Posted @ Wednesday, June 11, 2014 9:54 AM by Alisa
I had ACL surgery too recovered quite well,not super hero style. I had very little swelling, didn't need any meds past Advil or ibuprofen ? Did exactly what I was required to do.Paced myself stayed patient with pt. I iced it used crutches and the brace. Confident at 3-4 months after, still wanted my brace, by then it was more about anxiety and getting used to the fact that I was actually ok. And 3years later I'm great. I try not to baby my knee, that was the hardest .
Posted @ Wednesday, June 18, 2014 4:42 PM by Dm
I tore my ACL, meniscus, PCL etc... skiing in February. Did PT right up until I had surgery in May, 2014. The surgery went well, but the block on my leg lasted 3 days and caused me to fall twice. It wasn't pretty. By day 4 on was using a walker with the brace. You need to wear the brace as much as the doctors and physical therapist tell you. I am now 5.5 weeks out, excelling at PT, driving again after 5 weeks and able to walk without the brace while at home. Very important to do the PT at home as well. Strength and getting those muscles rebuilt are the key to recovery. Good luck. 
PS. I only took the pain meds for one day. Aleve/Tylenol work well enough.
Posted @ Friday, June 27, 2014 11:15 AM by RMK
On 5/2/2014 I tore my ACL, ripped the MCL away from the bone 1/2 way, tore both medial and lateral menisci. Doing therapy to strenghten PRE surgery to prepare to be off for at least 3-4 weeks. I'll update what really happens.
Posted @ Sunday, July 06, 2014 5:39 PM by Scott
First injury was February of 2013 during a basketball game. Exact date of tear is undetermined as my knee injury recurred several times due to various activities. Still able to play basketball with a brace, though I don't go all out. I don't limp so much as walk with an almost unnoticabley different gait. Doctor said it was a tear with possibly a meniscal issue. Surgery is tomorrow and I was wondering if I could get any feedback.
Posted @ Wednesday, July 16, 2014 2:03 AM by Jenn
I am six weeks post-op and posted earlier about living for 22years without acl. The deciding factor was the bucket handle medial meniscus tear. Doc said I would continue to have unstable knee. Here is my advice...start taking fish oil, glucosamine, and chrondroitin supplements ASAP. Also, ice is your friend. The first two weeks is pretty bad, but by week four you will be doing ok. Listen to your body, your doc, and p.t, what kind of graft are you doing?
Posted @ Wednesday, July 16, 2014 1:45 PM by sheree
I have undergone ACL Reconstruction surgery on 08.08.2013, But still i am feeling pain in my knee, Still not able to use stairs comfertably.Some times i feel like my knee is not locking. Can any one suggest me for the further steps

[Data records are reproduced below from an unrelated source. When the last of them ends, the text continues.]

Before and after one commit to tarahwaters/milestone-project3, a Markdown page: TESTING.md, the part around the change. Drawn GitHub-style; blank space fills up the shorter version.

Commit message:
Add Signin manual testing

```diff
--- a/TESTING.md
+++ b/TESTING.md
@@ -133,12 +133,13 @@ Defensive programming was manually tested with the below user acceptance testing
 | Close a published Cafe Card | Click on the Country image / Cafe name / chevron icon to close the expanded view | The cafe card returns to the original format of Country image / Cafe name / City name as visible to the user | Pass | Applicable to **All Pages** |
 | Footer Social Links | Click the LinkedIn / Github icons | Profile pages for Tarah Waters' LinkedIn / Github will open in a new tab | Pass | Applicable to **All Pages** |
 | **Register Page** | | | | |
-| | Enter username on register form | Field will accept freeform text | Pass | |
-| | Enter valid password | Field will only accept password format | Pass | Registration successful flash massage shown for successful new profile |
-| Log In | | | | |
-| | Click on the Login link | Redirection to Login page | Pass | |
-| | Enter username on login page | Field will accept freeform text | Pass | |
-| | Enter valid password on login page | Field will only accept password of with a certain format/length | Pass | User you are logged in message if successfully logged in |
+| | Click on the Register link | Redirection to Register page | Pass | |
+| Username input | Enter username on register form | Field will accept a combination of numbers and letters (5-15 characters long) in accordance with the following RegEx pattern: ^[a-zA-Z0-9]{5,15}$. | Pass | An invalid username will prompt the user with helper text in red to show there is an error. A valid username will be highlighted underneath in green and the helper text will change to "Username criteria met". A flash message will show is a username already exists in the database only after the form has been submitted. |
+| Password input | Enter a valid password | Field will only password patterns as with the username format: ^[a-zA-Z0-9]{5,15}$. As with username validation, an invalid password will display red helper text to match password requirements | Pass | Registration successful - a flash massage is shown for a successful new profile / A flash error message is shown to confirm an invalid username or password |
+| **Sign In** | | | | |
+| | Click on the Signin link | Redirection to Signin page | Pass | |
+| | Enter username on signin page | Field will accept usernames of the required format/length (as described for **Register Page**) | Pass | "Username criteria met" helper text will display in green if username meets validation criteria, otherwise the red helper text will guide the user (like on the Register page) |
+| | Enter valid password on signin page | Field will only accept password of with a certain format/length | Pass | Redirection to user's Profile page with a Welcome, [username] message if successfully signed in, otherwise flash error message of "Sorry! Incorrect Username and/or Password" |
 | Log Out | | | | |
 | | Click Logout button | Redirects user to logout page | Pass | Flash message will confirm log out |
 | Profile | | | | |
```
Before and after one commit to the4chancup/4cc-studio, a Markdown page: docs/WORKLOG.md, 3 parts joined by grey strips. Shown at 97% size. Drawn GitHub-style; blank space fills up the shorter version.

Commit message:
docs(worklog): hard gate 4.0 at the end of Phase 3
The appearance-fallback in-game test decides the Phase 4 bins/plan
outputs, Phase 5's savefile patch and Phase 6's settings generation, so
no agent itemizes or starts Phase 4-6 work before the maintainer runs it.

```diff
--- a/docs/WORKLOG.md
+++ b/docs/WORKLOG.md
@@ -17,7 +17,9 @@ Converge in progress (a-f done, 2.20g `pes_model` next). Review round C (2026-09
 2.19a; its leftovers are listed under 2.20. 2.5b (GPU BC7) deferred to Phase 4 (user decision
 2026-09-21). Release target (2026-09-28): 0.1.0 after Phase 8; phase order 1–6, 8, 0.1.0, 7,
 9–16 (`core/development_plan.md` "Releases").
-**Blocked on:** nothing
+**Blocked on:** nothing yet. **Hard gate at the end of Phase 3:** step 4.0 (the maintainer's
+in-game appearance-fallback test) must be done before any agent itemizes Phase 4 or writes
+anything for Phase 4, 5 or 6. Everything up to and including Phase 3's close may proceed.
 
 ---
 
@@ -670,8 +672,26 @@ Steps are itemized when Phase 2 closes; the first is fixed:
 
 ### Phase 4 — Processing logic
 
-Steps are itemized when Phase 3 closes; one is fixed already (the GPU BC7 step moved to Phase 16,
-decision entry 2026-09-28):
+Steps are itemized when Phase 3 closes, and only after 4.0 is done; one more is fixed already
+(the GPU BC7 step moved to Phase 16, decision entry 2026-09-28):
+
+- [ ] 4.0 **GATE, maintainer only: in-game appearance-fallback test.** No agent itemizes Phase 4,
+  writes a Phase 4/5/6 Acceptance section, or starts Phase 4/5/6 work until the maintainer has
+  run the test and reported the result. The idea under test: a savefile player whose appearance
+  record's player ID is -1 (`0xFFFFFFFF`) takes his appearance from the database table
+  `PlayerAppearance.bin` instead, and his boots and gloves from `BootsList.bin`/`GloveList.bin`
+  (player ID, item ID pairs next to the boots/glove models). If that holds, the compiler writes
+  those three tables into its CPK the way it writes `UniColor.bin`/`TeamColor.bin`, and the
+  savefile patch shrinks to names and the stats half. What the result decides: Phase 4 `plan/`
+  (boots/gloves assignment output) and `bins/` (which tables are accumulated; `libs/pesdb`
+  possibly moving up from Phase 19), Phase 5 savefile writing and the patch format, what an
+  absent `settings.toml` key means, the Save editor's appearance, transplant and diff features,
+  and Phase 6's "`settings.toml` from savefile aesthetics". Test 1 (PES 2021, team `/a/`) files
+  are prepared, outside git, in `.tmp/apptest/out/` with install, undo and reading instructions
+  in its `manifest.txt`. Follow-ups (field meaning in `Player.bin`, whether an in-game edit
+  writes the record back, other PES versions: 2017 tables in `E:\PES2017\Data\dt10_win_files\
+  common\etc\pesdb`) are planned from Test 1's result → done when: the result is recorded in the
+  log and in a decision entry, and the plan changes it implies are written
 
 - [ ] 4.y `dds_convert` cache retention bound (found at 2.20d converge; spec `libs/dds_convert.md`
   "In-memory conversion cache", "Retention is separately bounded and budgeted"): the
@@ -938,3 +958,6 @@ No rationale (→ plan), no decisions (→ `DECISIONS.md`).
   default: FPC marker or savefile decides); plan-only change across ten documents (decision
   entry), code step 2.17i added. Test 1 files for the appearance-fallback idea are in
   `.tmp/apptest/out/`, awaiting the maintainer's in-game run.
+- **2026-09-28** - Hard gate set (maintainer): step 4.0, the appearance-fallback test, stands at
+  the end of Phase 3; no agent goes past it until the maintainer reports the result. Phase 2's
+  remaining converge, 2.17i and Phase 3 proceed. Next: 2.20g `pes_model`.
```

Posted @ Tuesday, July 22, 2014 11:06 PM by Guru
Post Comment
Name
 *
Email
 *
Website (optional)
Comment
 *

Allowed tags: <a> link, <b> bold, <i> italics